Background: Glucose-derived metabolites may alter the structure and biologic properties of important proteins in periodontium, such as collagens. As a consequence, it is possible that collagen-binding cells may change their phenotypic traits. Although the glucose-derived product methylglyoxal (MGO) has been detected in periodontal lesions, the precise effect of collagen glycation on gingival connective tissue biology is not fully understood. The present study evaluates whether collagen glycation by MGO may affect phenotypic properties and remodeling capacity of human gingival fibroblasts (HGFs). Methods: Primary cultures of HGFs were grown on Type I collagen matrices previously treated with MGO. Cell cultures were tested for cell viability, apoptosis, a-smooth muscle actin (SMA), fibronectin (FN) production, and collagen remodeling. Mechanical properties and morphology of MGO-Treated collagen gels were evaluated using rheometry and atomic force microscopy. Statistical analysis was performed by Kruskal-Wallis and Mann-Whitney U tests. Results: MGO-Treated collagen did not affect cell viability or apoptosis. In addition, MGO did not induce significant changes in morphology or mechanical properties of the collagen matrix. However, MGO-Treated collagen stimulated an increase in the myofibroblast marker a-SMA, production and assembly of FN, and contraction of collagen matrices. Moreover, use of a triple-helical peptide that reconstitutes the collagen-binding domain for integrins GFOGER reverted the assembly of FN induced by MGO-Treated collagen. Conclusions: The present study shows that collagen glycation by MGO stimulates differentiation of myofibroblasts and production and assembly of FN. These responses may alter the homeostatic balance and wound-healing response of gingival connective tissues affected by diabetes mellitus or aging. J Periodontol 2017;88:926-935.
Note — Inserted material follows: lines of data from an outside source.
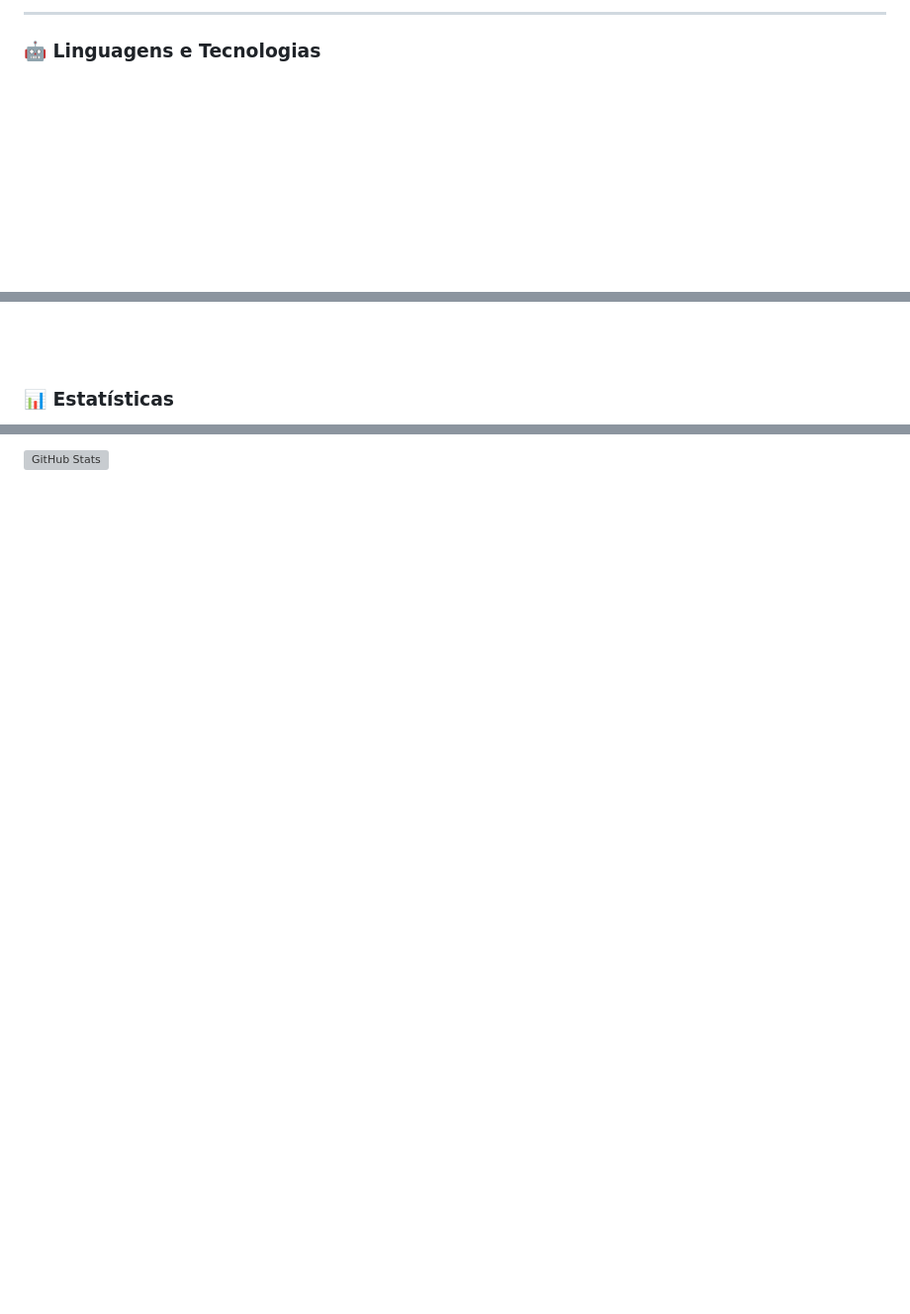
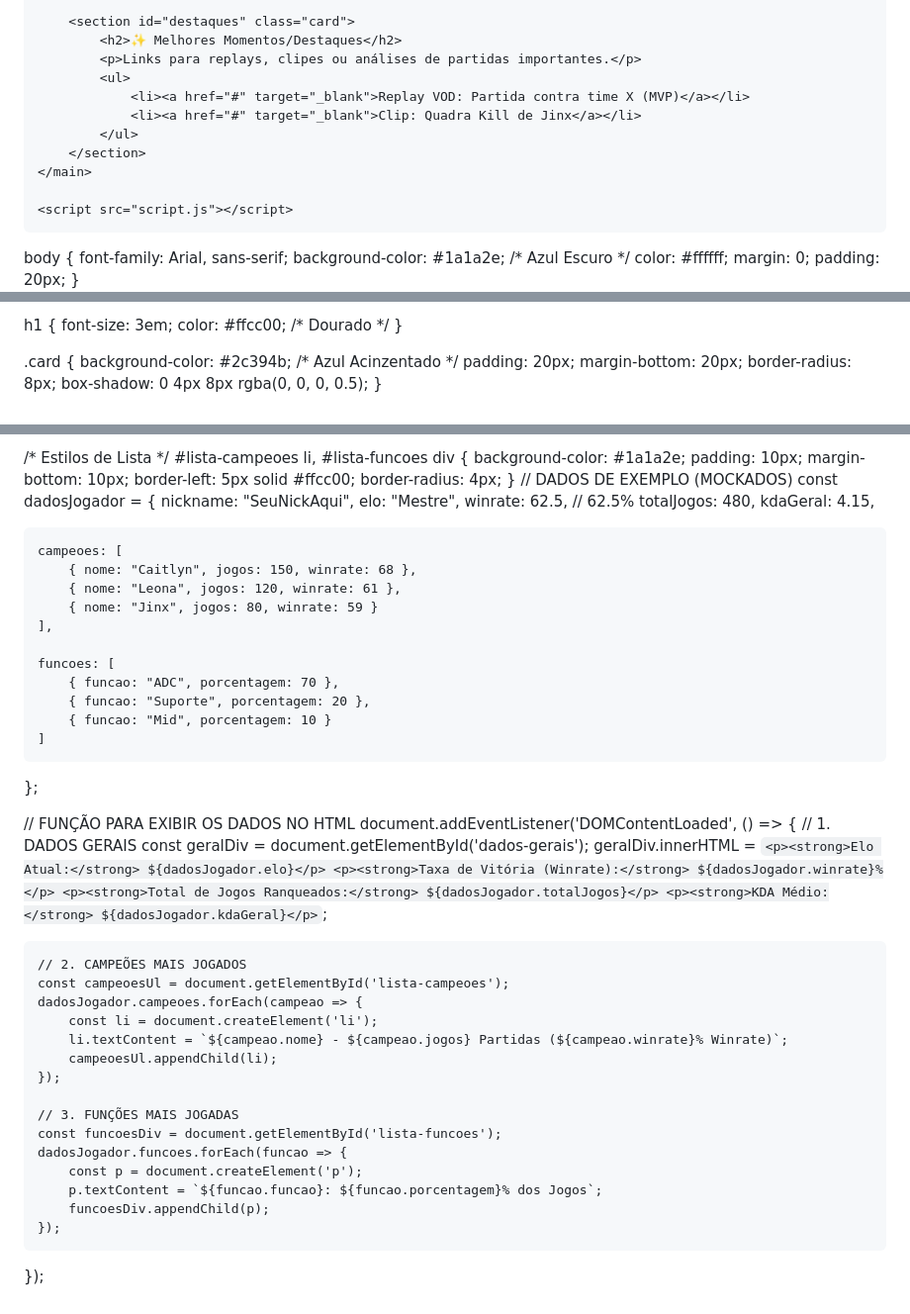
Before and after one commit to rhuanpablo619/Portifolio_Rhuan, a Markdown page: README.md, 3 parts joined by grey strips. Shown: that part at 99% size. Rendered like a GitHub page; blank space fills up the shorter version; grey boxes are pictures that could not be loaded.

```diff
--- a/README.md
+++ b/README.md
@@ -37,5 +33,22 @@ Me chamo Rhuan, tenho 22 anos e sou natural do Distrito Federal. Concluí o ensi
 
----
+        <section id="destaques" class="card">
+            <h2>✨ Melhores Momentos/Destaques</h2>
+            <p>Links para replays, clipes ou análises de partidas importantes.</p>
+            <ul>
+                <li><a href="#" target="_blank">Replay VOD: Partida contra time X (MVP)</a></li>
+                <li><a href="#" target="_blank">Clip: Quadra Kill de Jinx</a></li>
+            </ul>
+        </section>
+    </main>
 
-### 🤖 Linguagens e Tecnologias
+    <script src="script.js"></script>
+</body>
+</html>
+body {
+    font-family: Arial, sans-serif;
+    background-color: #1a1a2e; /* Azul Escuro */
+    color: #ffffff;
+    margin: 0;
+    padding: 20px;
+}
 
@@ -154,6 +62,14 @@ Me chamo Rhuan, tenho 22 anos e sou natural do Distrito Federal. Concluí o ensi
 
-<br/>
-<br/>
+h1 {
+    font-size: 3em;
+    color: #ffcc00; /* Dourado */
+}
 
-### 📊 Estatísticas
+.card {
+    background-color: #2c394b; /* Azul Acinzentado */
+    padding: 20px;
+    margin-bottom: 20px;
+    border-radius: 8px;
+    box-shadow: 0 4px 8px rgba(0, 0, 0, 0.5);
+}
 
@@ -168,9 +81,57 @@ Me chamo Rhuan, tenho 22 anos e sou natural do Distrito Federal. Concluí o ensi
 
-<img
-      align="left"
-      alt="GitHub Stats"
-      height="200"
-      src="https://github-readme-stats.vercel.app/api/top-langs/?username=larissakich&theme=tokyonight&layout=compact&custom_title=Tecnologias&langs_count=9"
-  />
+/* Estilos de Lista */
+#lista-campeoes li, #lista-funcoes div {
+    background-color: #1a1a2e;
+    padding: 10px;
+    margin-bottom: 10px;
+    border-left: 5px solid #ffcc00;
+    border-radius: 4px;
+}
+// DADOS DE EXEMPLO (MOCKADOS)
+const dadosJogador = {
+    nickname: "SeuNickAqui",
+    elo: "Mestre",
+    winrate: 62.5, // 62.5%
+    totalJogos: 480,
+    kdaGeral: 4.15,
 
-</p>
+    campeoes: [
+        { nome: "Caitlyn", jogos: 150, winrate: 68 },
+        { nome: "Leona", jogos: 120, winrate: 61 },
+        { nome: "Jinx", jogos: 80, winrate: 59 }
+    ],
+
+    funcoes: [
+        { funcao: "ADC", porcentagem: 70 },
+        { funcao: "Suporte", porcentagem: 20 },
+        { funcao: "Mid", porcentagem: 10 }
+    ]
+};
+
+// FUNÇÃO PARA EXIBIR OS DADOS NO HTML
+document.addEventListener('DOMContentLoaded', () => {
+    // 1. DADOS GERAIS
+    const geralDiv = document.getElementById('dados-gerais');
+    geralDiv.innerHTML = `
+        <p><strong>Elo Atual:</strong> ${dadosJogador.elo}</p>
+        <p><strong>Taxa de Vitória (Winrate):</strong> ${dadosJogador.winrate}%</p>
+        <p><strong>Total de Jogos Ranqueados:</strong> ${dadosJogador.totalJogos}</p>
+        <p><strong>KDA Médio:</strong> ${dadosJogador.kdaGeral}</p>
+    `;
+
+    // 2. CAMPEÕES MAIS JOGADOS
+    const campeoesUl = document.getElementById('lista-campeoes');
+    dadosJogador.campeoes.forEach(campeao => {
+        const li = document.createElement('li');
+        li.textContent = `${campeao.nome} - ${campeao.jogos} Partidas (${campeao.winrate}% Winrate)`;
+        campeoesUl.appendChild(li);
+    });
+
+    // 3. FUNÇÕES MAIS JOGADAS
+    const funcoesDiv = document.getElementById('lista-funcoes');
+    dadosJogador.funcoes.forEach(funcao => {
+        const p = document.createElement('p');
+        p.textContent = `${funcao.funcao}: ${funcao.porcentagem}% dos Jogos`;
+        funcoesDiv.appendChild(p);
+    });
+});
```
Also changed, not shown: other parts of README.md (+41 -153 lines).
Bibliographical noteFunding Information:
The present study was financed by a research grant from the National Fund for Science and Technology from Chile, Santiago, Chile (Grant 1130618) to Dr. Patricio C. Smith. The authors acknowledge counseling provided by Dr. Christopher McCulloch (University of Toronto) in this study. The authors report no conflicts of interest related to this study.
© 2017 American Academy of Periodontology. All rights reserved.
- Connective tissue
- Diabetes mellitus